* [ASSIGNMENT]
Among the lines of the records, find all that carry the word "label" and copy them.

* [DATA LISTING]
—————

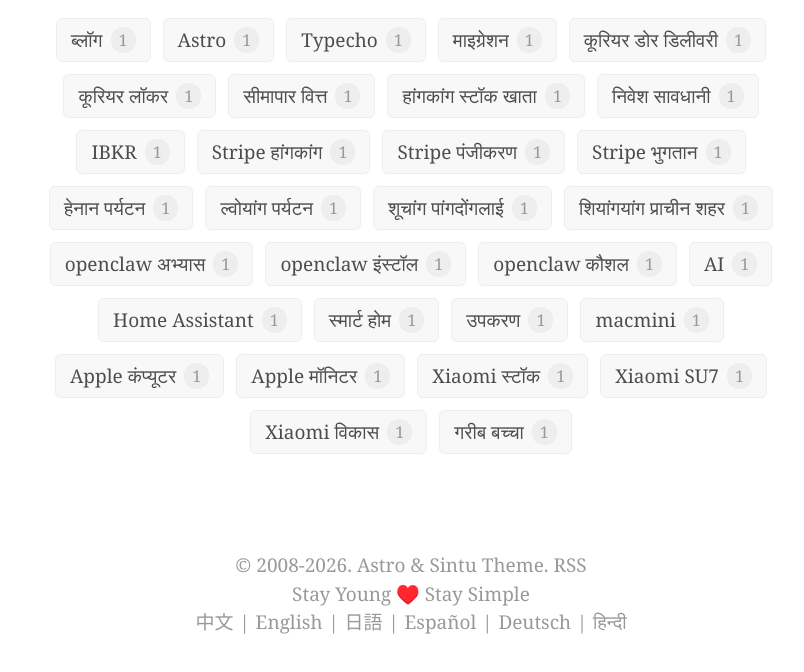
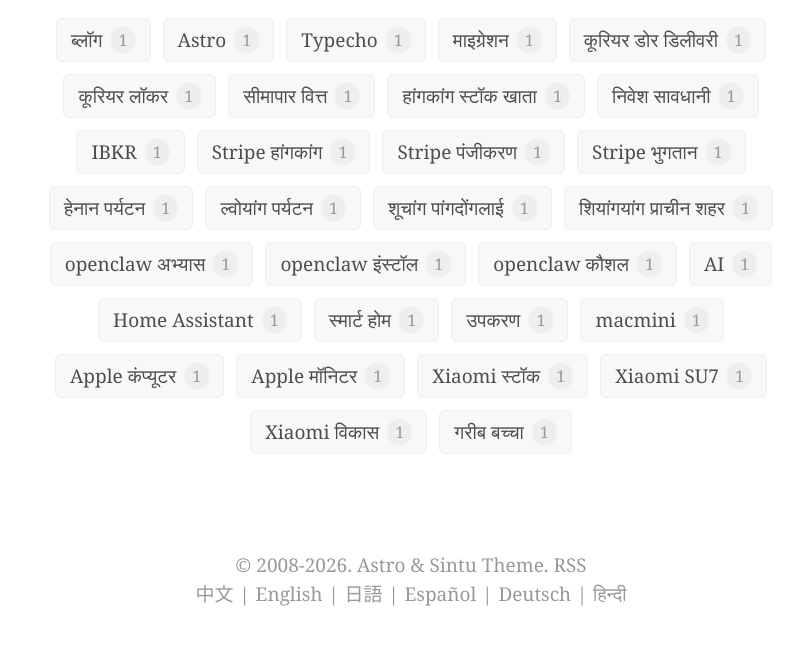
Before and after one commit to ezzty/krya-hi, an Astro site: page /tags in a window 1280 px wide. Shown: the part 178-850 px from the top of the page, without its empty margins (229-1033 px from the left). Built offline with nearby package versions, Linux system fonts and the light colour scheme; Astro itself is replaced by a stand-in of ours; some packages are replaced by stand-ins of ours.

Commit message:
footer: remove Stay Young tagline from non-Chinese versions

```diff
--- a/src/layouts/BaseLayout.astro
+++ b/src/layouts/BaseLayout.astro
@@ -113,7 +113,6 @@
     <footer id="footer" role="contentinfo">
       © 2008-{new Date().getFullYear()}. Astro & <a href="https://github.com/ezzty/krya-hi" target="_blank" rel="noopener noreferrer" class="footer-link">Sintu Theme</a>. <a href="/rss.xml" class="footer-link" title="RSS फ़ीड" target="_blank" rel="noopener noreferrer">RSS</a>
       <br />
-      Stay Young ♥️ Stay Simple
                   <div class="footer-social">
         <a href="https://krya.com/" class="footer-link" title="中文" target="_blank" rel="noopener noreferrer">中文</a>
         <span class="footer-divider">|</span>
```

—————

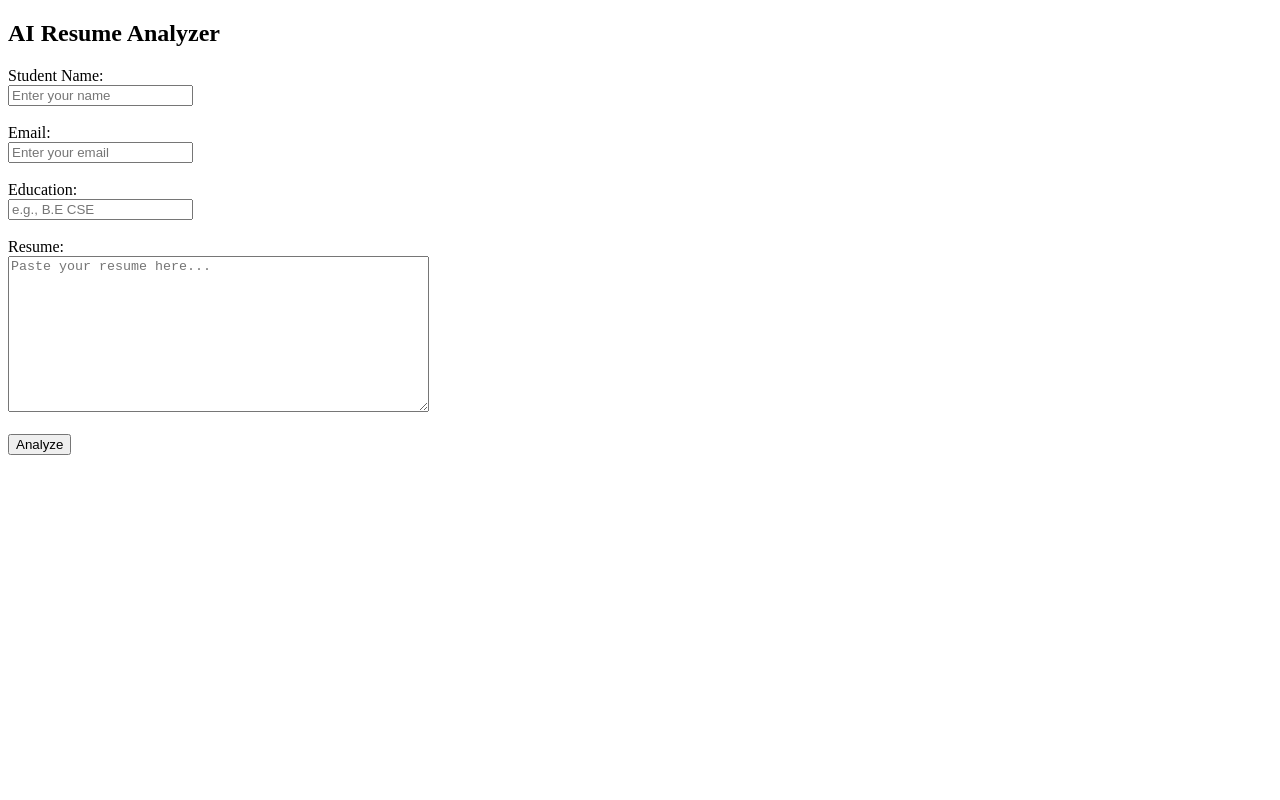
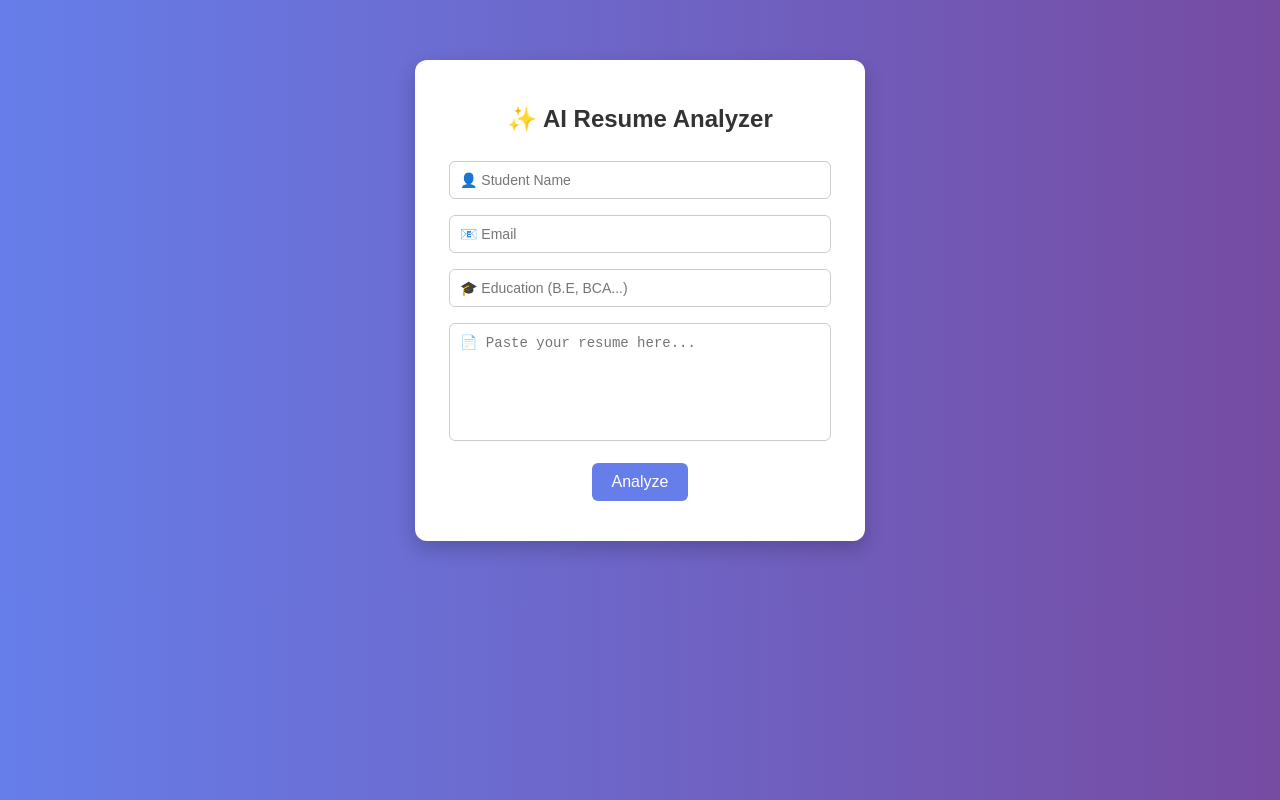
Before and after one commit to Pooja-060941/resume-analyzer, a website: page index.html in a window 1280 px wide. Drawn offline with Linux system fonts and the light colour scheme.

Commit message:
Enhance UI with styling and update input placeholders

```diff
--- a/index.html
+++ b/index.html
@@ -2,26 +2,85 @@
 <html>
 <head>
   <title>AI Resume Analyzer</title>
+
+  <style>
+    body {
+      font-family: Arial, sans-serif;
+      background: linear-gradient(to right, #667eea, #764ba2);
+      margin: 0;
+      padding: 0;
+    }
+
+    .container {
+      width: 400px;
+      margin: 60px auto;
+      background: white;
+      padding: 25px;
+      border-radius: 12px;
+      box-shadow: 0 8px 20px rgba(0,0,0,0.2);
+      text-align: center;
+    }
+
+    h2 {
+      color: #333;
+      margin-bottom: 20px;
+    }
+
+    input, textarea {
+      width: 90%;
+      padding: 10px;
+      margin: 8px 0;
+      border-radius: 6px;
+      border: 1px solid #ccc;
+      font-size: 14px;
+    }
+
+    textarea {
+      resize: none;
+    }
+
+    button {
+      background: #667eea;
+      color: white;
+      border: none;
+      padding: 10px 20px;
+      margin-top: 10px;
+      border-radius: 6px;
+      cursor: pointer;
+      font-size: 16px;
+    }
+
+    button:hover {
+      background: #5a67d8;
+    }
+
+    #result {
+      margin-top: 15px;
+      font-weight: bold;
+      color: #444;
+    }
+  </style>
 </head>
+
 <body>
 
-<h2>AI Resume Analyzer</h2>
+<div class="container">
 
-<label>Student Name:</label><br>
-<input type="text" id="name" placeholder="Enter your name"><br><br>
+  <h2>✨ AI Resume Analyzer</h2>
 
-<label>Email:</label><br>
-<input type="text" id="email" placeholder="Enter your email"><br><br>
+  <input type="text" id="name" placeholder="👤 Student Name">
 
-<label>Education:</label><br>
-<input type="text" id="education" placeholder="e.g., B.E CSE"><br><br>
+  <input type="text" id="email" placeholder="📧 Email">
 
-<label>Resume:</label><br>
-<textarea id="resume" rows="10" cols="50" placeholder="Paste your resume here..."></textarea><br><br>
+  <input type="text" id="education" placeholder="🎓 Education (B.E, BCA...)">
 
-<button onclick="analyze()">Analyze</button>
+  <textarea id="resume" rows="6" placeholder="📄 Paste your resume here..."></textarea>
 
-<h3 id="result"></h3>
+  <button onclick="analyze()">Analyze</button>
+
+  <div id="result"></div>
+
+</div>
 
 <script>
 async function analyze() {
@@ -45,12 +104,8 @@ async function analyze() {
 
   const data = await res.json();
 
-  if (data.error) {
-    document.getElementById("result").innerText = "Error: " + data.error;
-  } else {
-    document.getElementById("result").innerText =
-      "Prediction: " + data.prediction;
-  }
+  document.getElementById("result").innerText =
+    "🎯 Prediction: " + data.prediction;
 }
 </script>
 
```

—————

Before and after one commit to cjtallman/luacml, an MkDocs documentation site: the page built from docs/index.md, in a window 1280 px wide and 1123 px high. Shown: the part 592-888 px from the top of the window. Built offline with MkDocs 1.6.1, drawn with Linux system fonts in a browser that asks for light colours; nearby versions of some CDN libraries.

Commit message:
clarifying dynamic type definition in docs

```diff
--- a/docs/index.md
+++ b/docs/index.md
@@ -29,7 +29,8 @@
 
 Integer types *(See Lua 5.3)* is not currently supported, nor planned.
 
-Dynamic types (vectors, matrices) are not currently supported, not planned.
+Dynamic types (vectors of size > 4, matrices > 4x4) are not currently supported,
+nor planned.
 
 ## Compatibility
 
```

—————

* [WRITTEN ANSWER]
-<label>Student Name:</label><br>
-<label>Email:</label><br>
-<label>Education:</label><br>
-<label>Resume:</label><br>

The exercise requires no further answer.